My party of two meets photographer Kicca Tommasi over coffee and a croissant in Le Pain Quotidien, a spacious café carved from one of Palermo’s traditional “chorizo” houses, named for their narrow frontage but great depth, often leading to a hidden garden. In this one, the original brickwork, floor tiles and a framed glass conservatory remain.
Tommasi begins by offering an optional introduction to the fundamentals, making her points with sample images of the city in an iPad presentation. Assorted views of the Floralis Genérica serve to illustrate the use of various viewpoints. The receding lines of a very Spanish alley in the gentrified Belgrano district, all terracotta and wrought iron, demonstrate the possibilities of symmetry. The gaudily painted port area of La Boca, seen through a rain-spattered window, illustrates one use of depth of field.

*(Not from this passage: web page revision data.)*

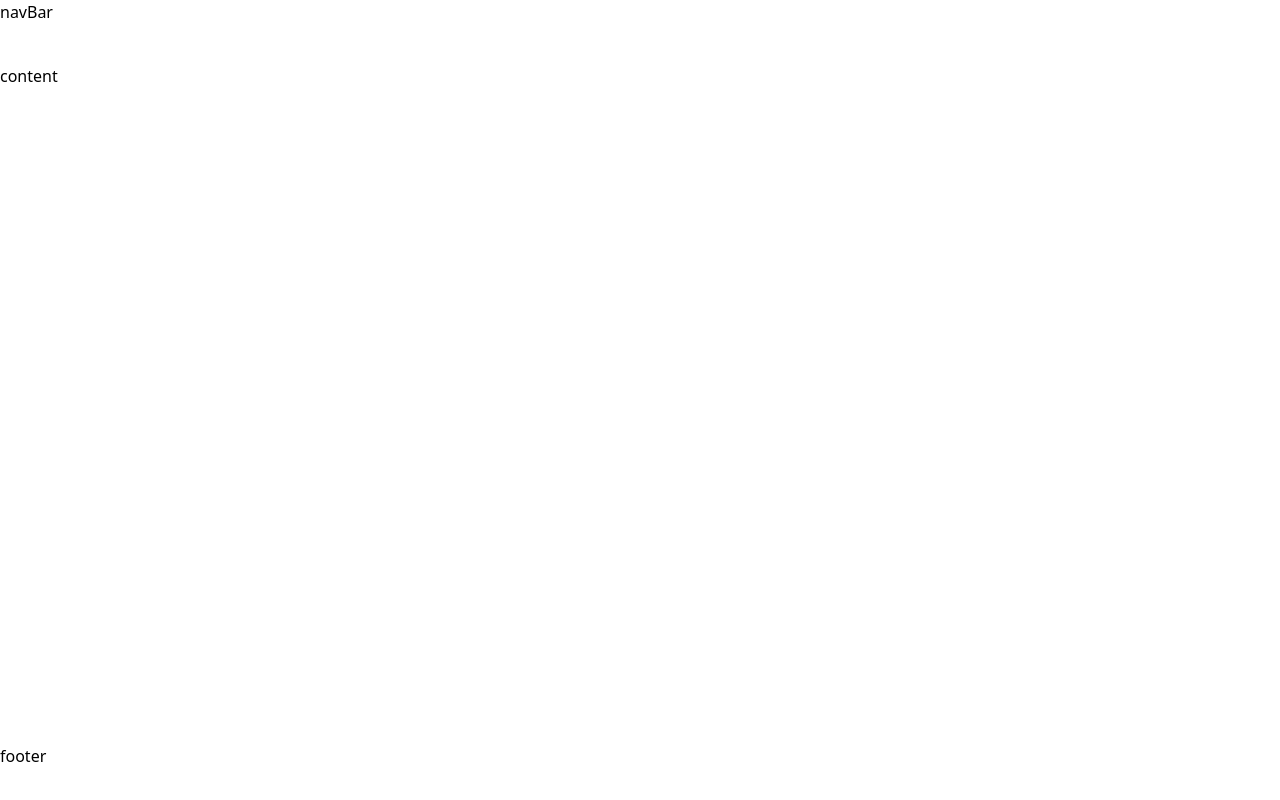
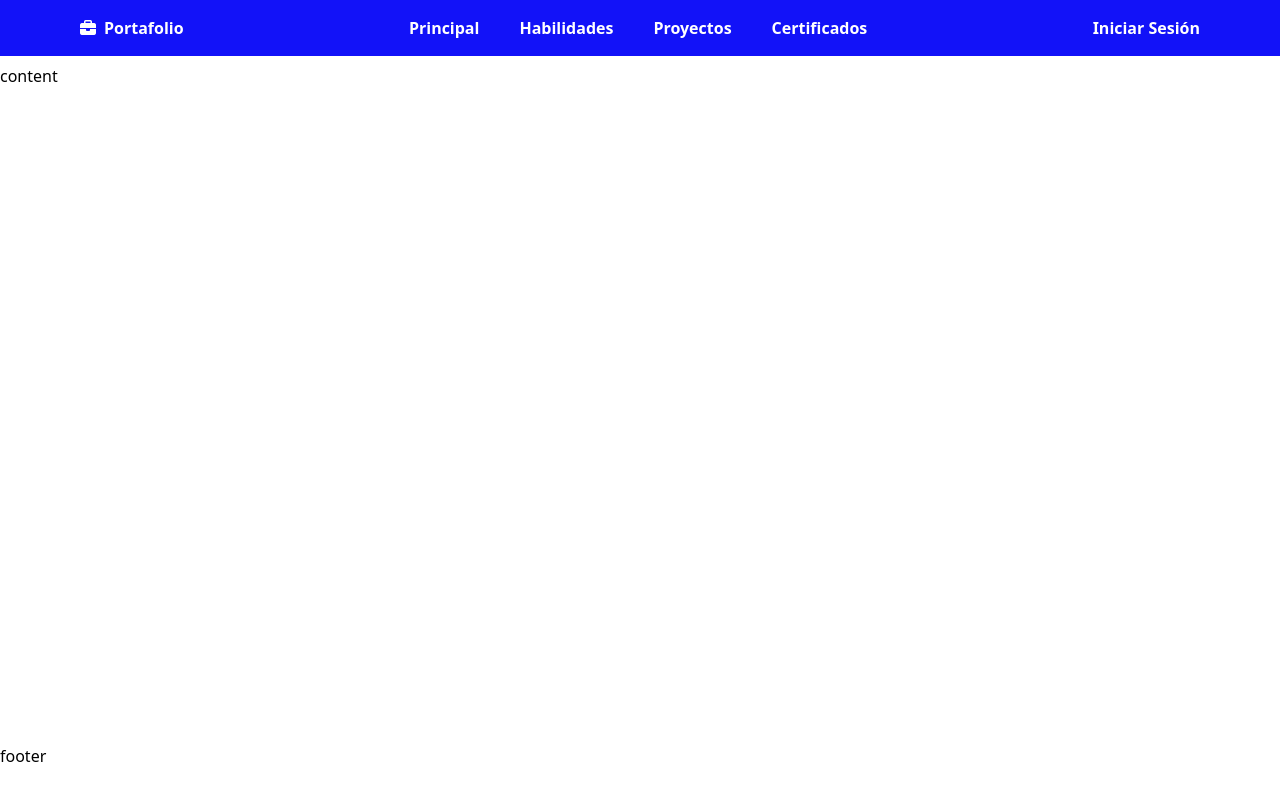
Before and after one commit to eiriselias/portafolioNext, a Next.js app: page / in a window 1280 px wide. Shown: the top 800 px of the page. Built offline with nearby package versions, Linux system fonts and the light colour scheme.

Commit message:
se creo la primera vista del navBar

```diff
--- a/app/globals.css
+++ b/app/globals.css
@@ -7,3 +7,8 @@ body{
   display: grid;
   grid-template-rows: 1fr auto 1fr;
 }
+
+*{
+  --primaryColor: rgb(18, 18, 248);
+  --selectColor: #1e3a8a;
+}
--- a/app/page.tsx
+++ b/app/page.tsx
@@ -1,3 +1,6 @@
+
+import '@fortawesome/fontawesome-free/css/all.min.css';
+
 export default function Home() {
   return (
    <div>
--- a/components/navBar/NavBar.tsx
+++ b/components/navBar/NavBar.tsx
@@ -1,10 +1,33 @@
 import React from 'react'
+import Link from 'next/link'
 
 const NavBar = () => {
   return (
-    <div>
-      navBar
-    </div>
+    <nav className='flex justify-between px-16 font-bold bg-primaryColor text-white '>
+        <div className='flex items-center gap-2 hover:bg-selectColor px-4 hover:cursor-pointer'>
+            <i className="fa-duotone fa-solid fa-briefcase"></i>
+            <h2>Portafolio</h2>
+        </div>
+        <div>
+            <ul className='flex gap-2 hover:cursor-pointer'>
+                <li className='hover:bg-selectColor p-4'>
+                    <Link href="/">Principal</Link>
+                </li>
+                <li className='hover:bg-selectColor p-4'>
+                    <Link href="#">Habilidades</Link>
+                </li>
+                <li className='hover:bg-selectColor p-4'>
+                    <Link href="#">Proyectos</Link>
+                </li>
+                <li className='hover:bg-selectColor p-4'>
+                    <Link href="#">Certificados</Link>
+                </li>
+            </ul>
+        </div>
+        <div className='hover:bg-selectColor p-4 hover:cursor-pointer'>
+            <Link href="/">Iniciar Sesión</Link>
+        </div>
+    </nav>
   )
 }
 
--- a/tailwind.config.ts
+++ b/tailwind.config.ts
@@ -9,8 +9,8 @@ const config: Config = {
   theme: {
     extend: {
       colors: {
-        background: "var(--background)",
-        foreground: "var(--foreground)",
+        primaryColor: "var(--primaryColor)",
+        selectColor: "var(--selectColor)",
       },
     },
   },
```
Also changed, not shown: package.json (+6 -5 lines), 1 other file (tests, documents, lock files or other folders).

“It’s a good way to photograph food. Or when you cannot control the surroundings of your subject you can out-of-focus it. It’s a creative tool. It’s nice to experiment shooting the same picture using different depths of field.” She pauses. “I make people do that.”

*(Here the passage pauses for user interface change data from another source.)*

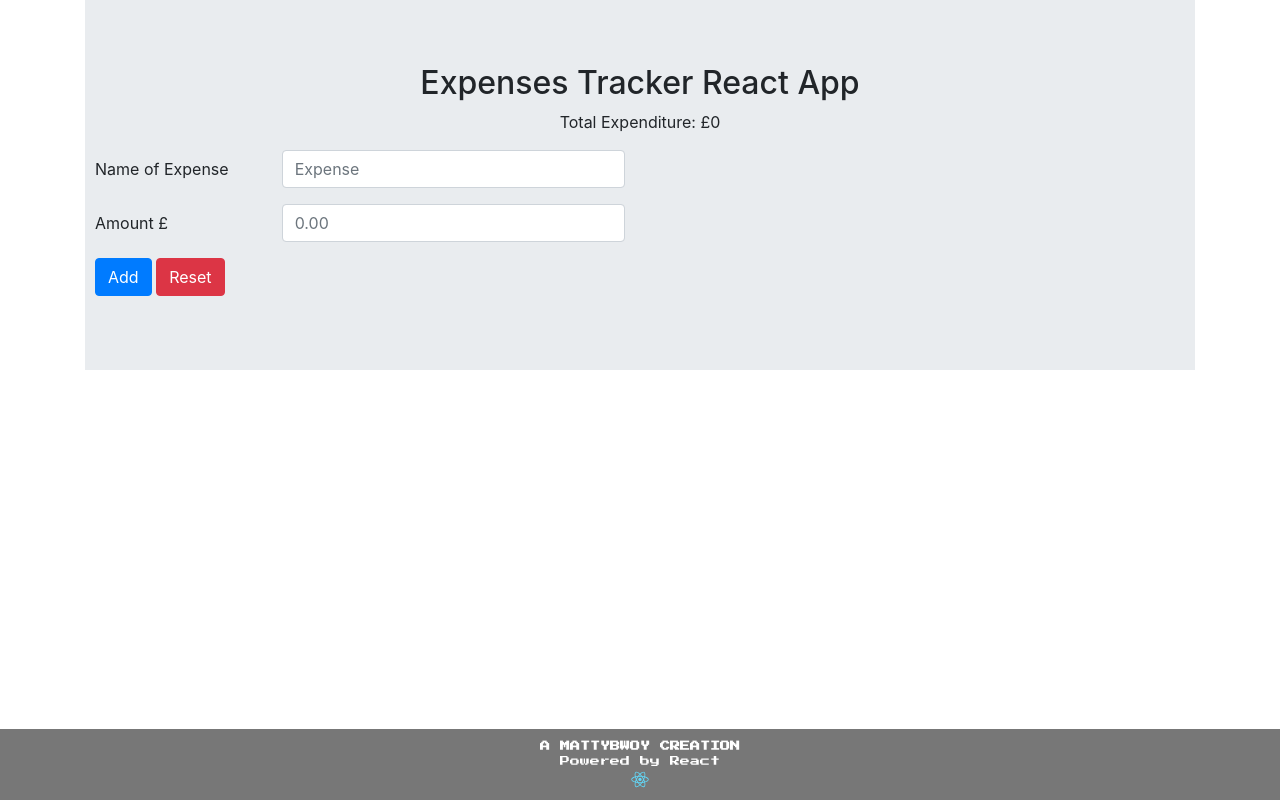
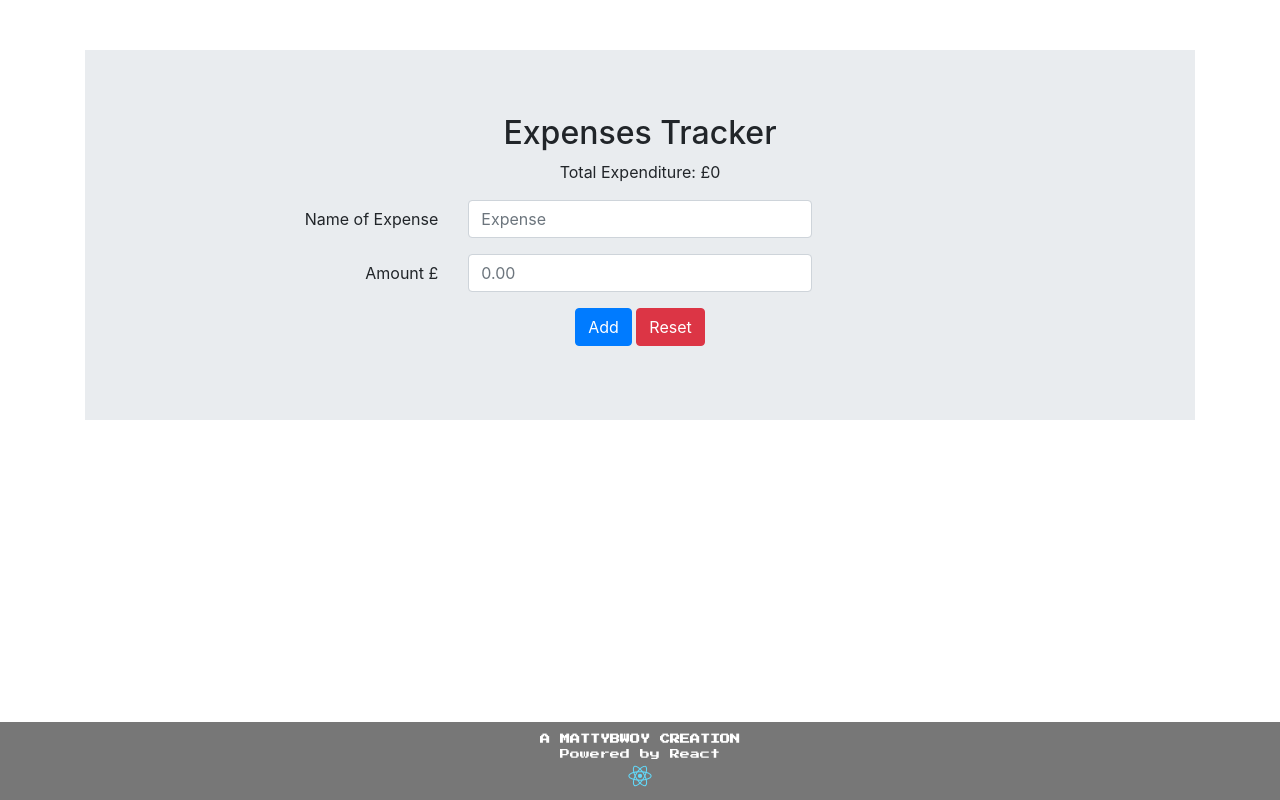
Before and after one commit to mattybwoy/Expense-Tracker, a React (Create React App) app: page / in a window 1280 px wide. Built offline with nearby package versions, Linux system fonts and the light colour scheme.

Commit message:
Centered form

```diff
--- a/src/App.css
+++ b/src/App.css
@@ -1,5 +1,5 @@
 .App {
-  text-align: center;
+  text-align: center
 }
 
 .App-logo {
@@ -36,3 +36,7 @@
     transform: rotate(360deg);
   }
 }
+
+body {
+  background-color: slategray;
+}
--- a/src/Tracker.css
+++ b/src/Tracker.css
@@ -4,8 +4,9 @@
   background-color: rgba(128, 128, 128, 0.089);
 }
 
-.body {
-  background-color: rgba(128, 128, 128, 0.089);
+body {
+  padding: 50px;
+  border-radius: 10px;
 }
 
 footer {
@@ -20,3 +21,7 @@ footer {
   left: 0;
   right: 0;
 }
+
+Label {
+  text-align: right;
+}
--- a/src/Tracker.js
+++ b/src/Tracker.js
@@ -66,7 +66,7 @@ return (
   <Container>
     <Jumbotron fluid>
       <h2 className= 'display-6' className = 'text-center'>
-        Expenses Tracker React App
+        Expenses Tracker
       <br></br>
       </h2>
       <div className= 'text-center'>
@@ -81,9 +81,9 @@ return (
         </p>
 
       </div>
-      <BTForm style={{ margin: 10 }}>
+      <BTForm style={{ margin: 10, textAlign: "center" }}>
       <FormGroup className='row'>
-      <Label for='exampleEmail' sm={2}>
+      <Label for='exampleEmail' sm={4}>
         Name of Expense
       </Label>
       <Col sm={4}>
@@ -98,7 +98,7 @@ return (
       </Col>
     </FormGroup>
     <FormGroup className='row'>
-      <Label for='exampleEmail' sm={2}>
+      <Label for='exampleEmail' sm={4}>
        Amount £
       </Label>
       <Col sm={4}>
@@ -112,7 +112,7 @@ return (
         />
       </Col>
     </FormGroup>
-    <Button type='submit' color='primary' onClick={handleSubmitForm}>
+    <Button className = "add" type='submit' color='primary' onClick={handleSubmitForm}>
       Add
     </Button>{' '}
     <Button type='submit' color ='danger' onClick={handleClearExpenses}>Reset</Button>
@@ -120,7 +120,7 @@ return (
         <List expenses={expenses} handleDelete={handleDelete}/>
     </Jumbotron>
         <footer><strong>A MATTYBWOY CREATION</strong><br/>Powered by React<br></br>
-      <img src = {logo} alt="https://reactjs.org/" width= "30"></img>
+      <img src = {logo} alt="https://reactjs.org/" width= "40"></img>
       </footer>
   </Container>
 )
```
Also changed, not shown: src/index.css (line endings or trailing spaces).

After a review of camera settings we step outside to see what we can capture of low-rise Palermo, a still faintly bohemian district, like London’s Notting Hill.
“It was a lower-middle-class area, very humble, mostly of Italian origin,” explains Tommasi. “Then artists started moving in and it became cool, so money followed, prices started going up, and eventually artists couldn’t afford to live here any more.”
The pastel-coloured buildings seem friendly and cheerful, and there are comforting pools of shade beneath the trees that line the pavements. Some buildings are of solid Spanish construction and some of plain brick and as sober as if flown in from Amsterdam. A number of restaurants make the best of the remnants of light industry, their interior spaces left rough, cogs and gadgetry suspended over diners’ heads.
There is the smell of wood-fired pizzas; car tyres rattle over the streets’ original brick paving; and music oozes from bars. Tailors in small shops offer nattily cut jackets made from local materials, their displays adding splashes of colour to the streets. Open doors in ornate neoclassical or art-deco façades offer glimpses of patterned parquet floors, dulled by time and sunlight.
We shoot the lettering outside restaurants and examine street art covering shop fronts, much of it commissioned and signed, in particular spending time with a floral mural by local painter Josefina di Nucci.
“Get someone walking past, perhaps blurry, to give some contrast, because a straight-on picture of street art is really boring,” instructs Tommasi. “It’s either the details or it’s people interacting with it. Then you know the dimensions and you understand.”
We enter the old-world bookshop Libros del Pasaje, a long tunnel lined floor-to-ceiling with volumes and sliding ladders, and two café spaces hidden away at the rear. Tommasi makes use of a multi-paned window between them.
“I like when a frame presents the opportunity to put people in different scenes,” she says, showing us a striking image of individual customers caught separately in each of the panes. “If I get really boring, tell me. But try this shot with two depths of field, so that it’s clear.”
The afternoon ends too quickly, and we enter Ninina bakery, all pale-wood floors, tables and bentwood chairs, to review our achievements in detail. But not before a gâteau from an immense selection gets the paparazzi experience as we experiment further with depth of field.
If Tommasi likes a photo, her reaction is instant. If there is a pause, we need to try again. But lessons have been learned and, in the following days, we slow down, fingers only tentatively on the shutter button, and ask ourselves, “What would Kicca say?”
We’ve been exposed to a different way of thinking, and we leave some corners of Buenos Aires un-shot.